Last month, AFP reported that the Islamic State had established a marriage bureau to help jihadists find brides. It was a troubling sign that ISIL and its self-proclaimed caliphate believed it would be around for a while. Since then, the group has been digging in:
In the Syrian city of Raqqah on the banks of the Euphrates River, Islamic State militants are busy building a capital fit for their followers.
Human rights observers say they have stoned women to death for adultery, while residents report that religious textbooks have been imported for schools and the market flooded with black cloaks for girls as young as 6 years old. Even as it wages war on multiple fronts, the group has had time to focus on the details, recruit thousands into its forces and celebrate victories by parading the heads of its enemies.
It sounds ghastly. According to one resident, via Bloomberg News, accused thieves have their hands cut off, which is a punishment right out of the Middle Ages. So far, it seems beyond the Syrian government’s ability to stop. The NY Times reports that part of ISIL’s success is coming from its professionalism, which it’s getting from middle-aged former officers in Saddam Hussein’s military. Many of these officers were banned from participating in Iraq’s post-war government, the ones that weren’t simply imprisoned, I mean. Now they’re getting revenge.
Meanwhile, U.S. airstrikes against ISIL are only occurring in Iraq. President Obama has not yet announced what he wants to do about ISIL in Syria, but it’s already leading to grumbles from Congress. If this all seems vaguely familiar, that’s because last year at about this time, Obama proposed airstrikes in Syria—only against the Syrian government rather than rebel groups. He was firmly rebuffed by most of the Democrats and the Republicans and with little public support, he didn’t press the issue.

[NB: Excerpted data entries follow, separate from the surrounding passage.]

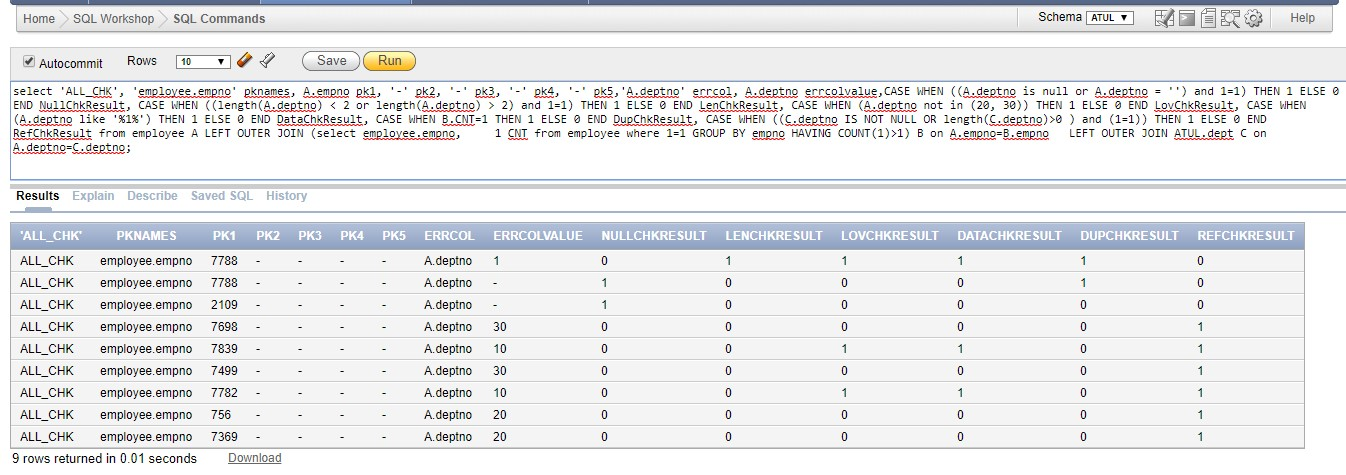
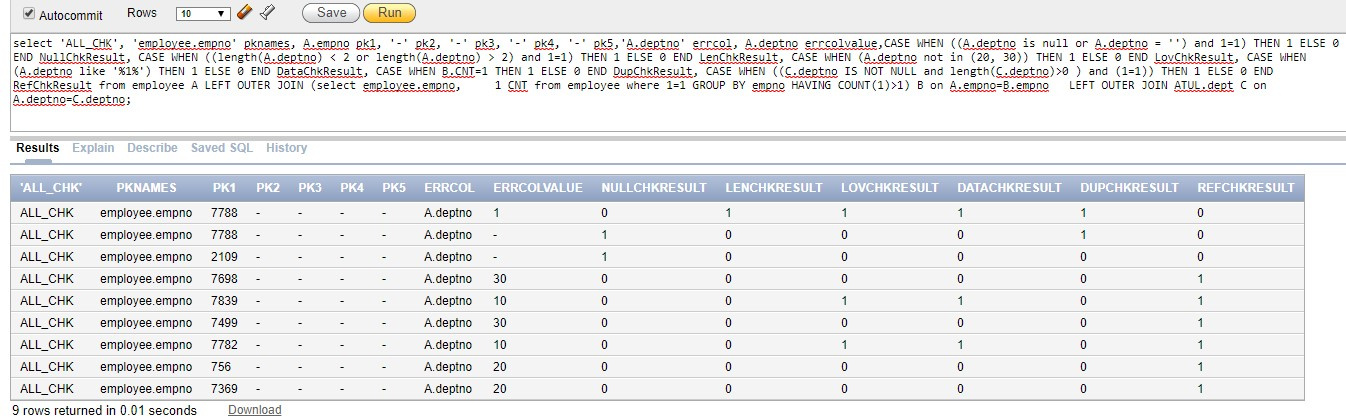
c

diff --git a/DataQuality/Final_Code/AllChk.py b/DataQuality/Final_Code/AllChk.py
@@ -104,7 +104,7 @@ def RefChkCase(RefChk,RefFtrRule, errcol, LkpTblNm, LkpTblKeyCustSQL, LkpCustSQL
         return -1
     else:
         RefFtrRule = '1=1' if len(RefFtrRule)==0 else RefFtrRule
-        ref_Case =  'CASE WHEN (('+tabAlias+"."+LkpTblKeyCustSQL+' IS NOT NULL OR length('+tabAlias+"."+LkpTblKeyCustSQL+")>0 ) and ("+RefFtrRule+")) THEN 1 ELSE 0 END" if LkpCustSQL=='L' else 'CASE WHEN (( '+tabAlias+"."+CustSQLTblNmCustSqlKey+' IS NULL OR '+tabAlias+"."+CustSQLTblNmCustSqlKey+"='' ) and (1=1)) THEN 1 ELSE 0 END"
+        ref_Case =  'CASE WHEN (('+tabAlias+"."+LkpTblKeyCustSQL+' IS NOT NULL and length('+tabAlias+"."+LkpTblKeyCustSQL+")>0 ) and ("+RefFtrRule+")) THEN 1 ELSE 0 END" if LkpCustSQL=='L' else 'CASE WHEN (( '+tabAlias+"."+CustSQLTblNmCustSqlKey+' IS NULL OR '+tabAlias+"."+CustSQLTblNmCustSqlKey+"='' ) and (1=1)) THEN 1 ELSE 0 END"
         ref_table = LkpTblSchema+"."+LkpTblNm+' '+tabAlias+' on '+ errcol+'='+tabAlias+"."+LkpTblKeyCustSQL if LkpCustSQL=='L' else ' ('+ Cust_Sql +') '+tabAlias+ ' on ( '+ errcol +'='+tabAlias+"."+CustSQLTblNmCustSqlKey+")"
         return ref_table,ref_Case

Here we are again, only given recent developments, I think he’d receive much broader acceptance for military action—if only he would ask for it. At this point, the American public probably won’t make the distinction between airstrikes in ISIL-controlled Iraq and airstrikes in ISIL-controlled Syria. Legally, however, Obama is stretching his authority to commit airstrikes in either country. The 2002 Authorization for the Use of Military Force in Iraq was explicitly directed at toppling Saddam Hussein and his supporters. The 2001 AUMF was directed at Al Qaeda and its affiliated groups, which have rejected ISIL. Which means, if we really want to make a military confrontation with ISIL kosher, Congress needs to pass a new AUMF. Will Nobel Peace Prize awardee Obama have the stones to ask Congress for a war authorization? I’m not holding my breath, which means you might as well get used to thinking of Raqqah as the ISIL capital city.

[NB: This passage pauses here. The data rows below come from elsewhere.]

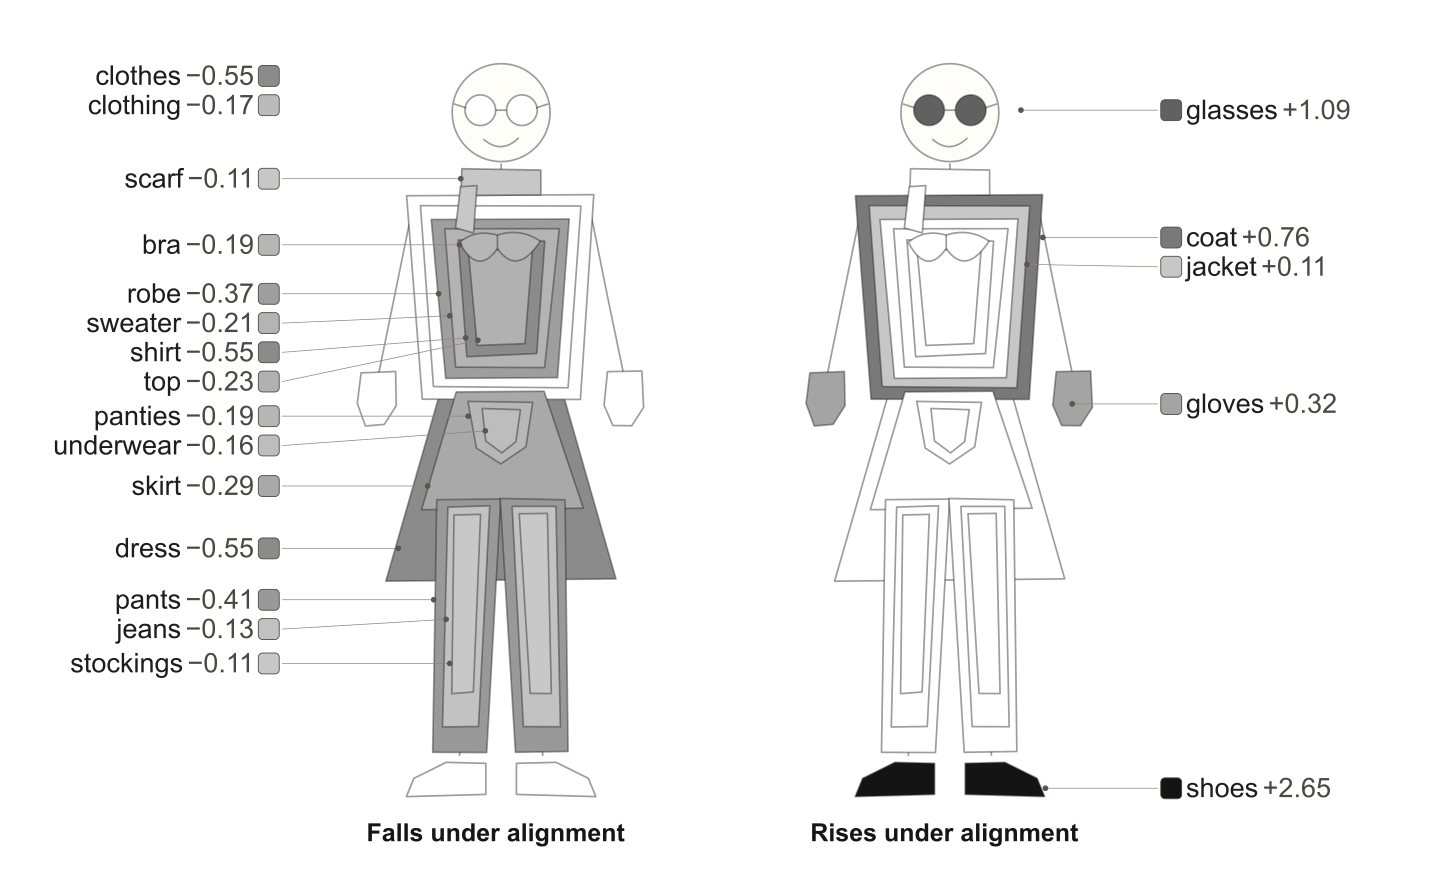
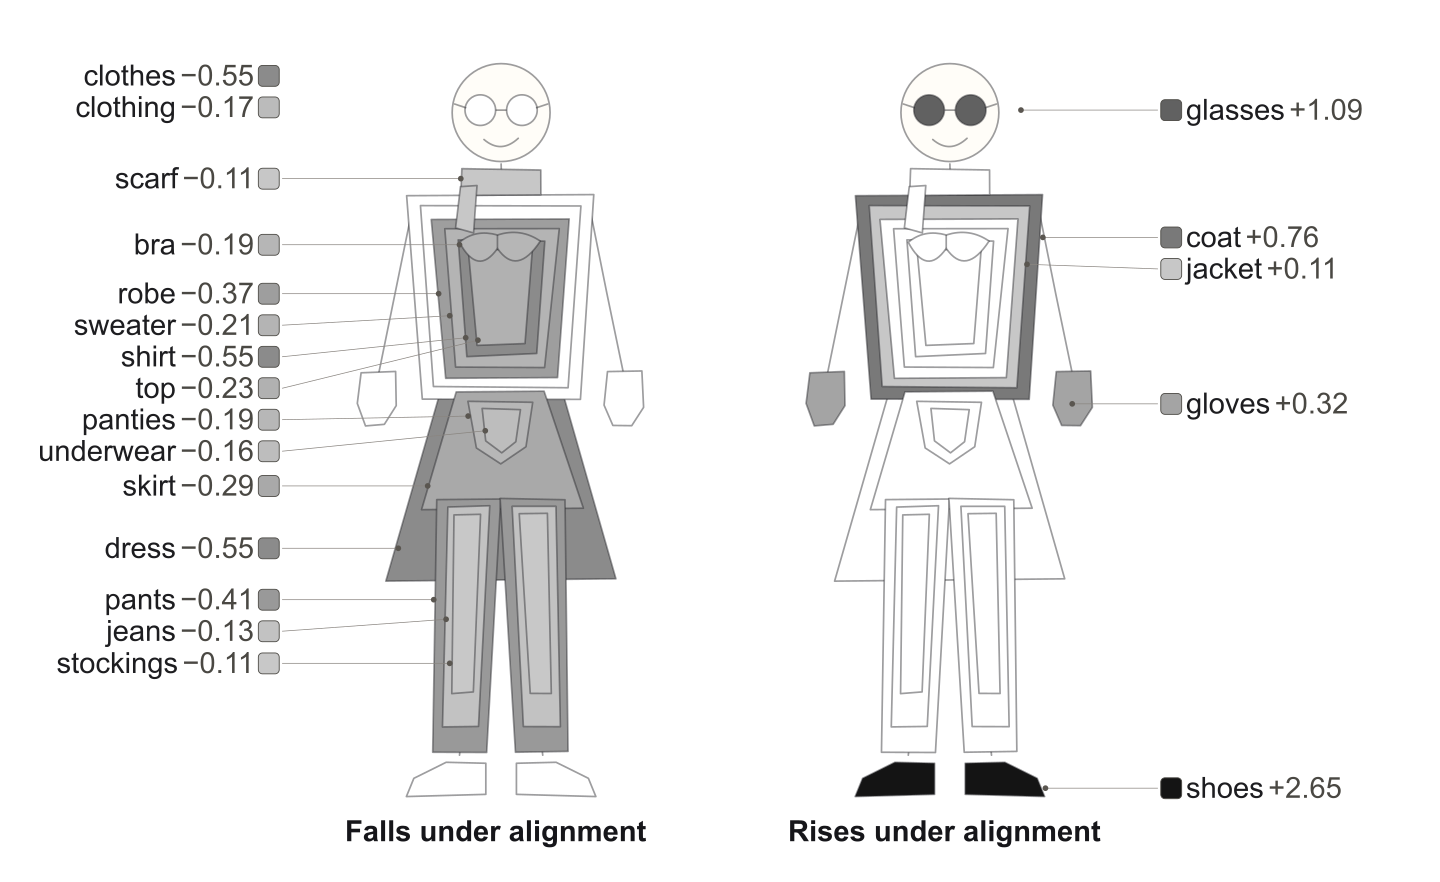
metonymy: garment pair type to 7 pt so a reduction to 4.33 in clears 6 pt
Labels 6.5 -> 7 pt and the two subtitles 6 -> 7 pt (RH, 2026-09-24). At
the house 4.8 in width CI's usual 4.33 in print is a 90% reduction, which
put 6.5/6 pt at 5.9/5.4, under the 6 pt floor; 7 pt prints at about 6.3.
The 15-label stack still fits at body scale 0.85, no overlaps, nothing at
the canvas edges (checked on the render). The run log's size line now
prints from the constants; it said 6.5/6.0 after they moved.

Seat: dario

diff --git a/experiments/displacement/metonymy/garment_pair.py b/experiments/displacement/metonymy/garment_pair.py
@@ -84,9 +84,9 @@ def pt(n):
     return n / PPU
 
 
-FS = pt(6.5)             # one size throughout, per the brief
+FS = pt(7.0)             # one size throughout; 7 pt so a reduction to CI's 4.33 in print width stays over the 6 pt floor (RH, 2026-09-24)
 PANEL_FS = pt(9.0)
-AXIS_FS = pt(6.0)
+AXIS_FS = pt(7.0)
 SWATCH = pt(5.0)
 
 BODY_SCALE = 0.85
@@ -356,7 +356,8 @@ def build():
     with open(svg_path, "w") as f:
         f.write("\n".join(o) + "\n")
     print("-> %s  (%.2f x %.2f in)" % (svg_path, PHYS_W, PHYS_H))
-    print("   label font: 6.5 pt, panel letter: 9.0 pt, axis: 6.0 pt")
+    #: WIRED: printed from the constants, not typed -- it said 6.5/6.0 after they moved
+    print("   label font: %.1f pt, axis: %.1f pt" % (FS * PPU, AXIS_FS * PPU))
 
     # Print label placements for audit
     print("\n  Base label placements:")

What do you think? Should the U.S. be declaring war on ISIL, even a limited war of airstrikes?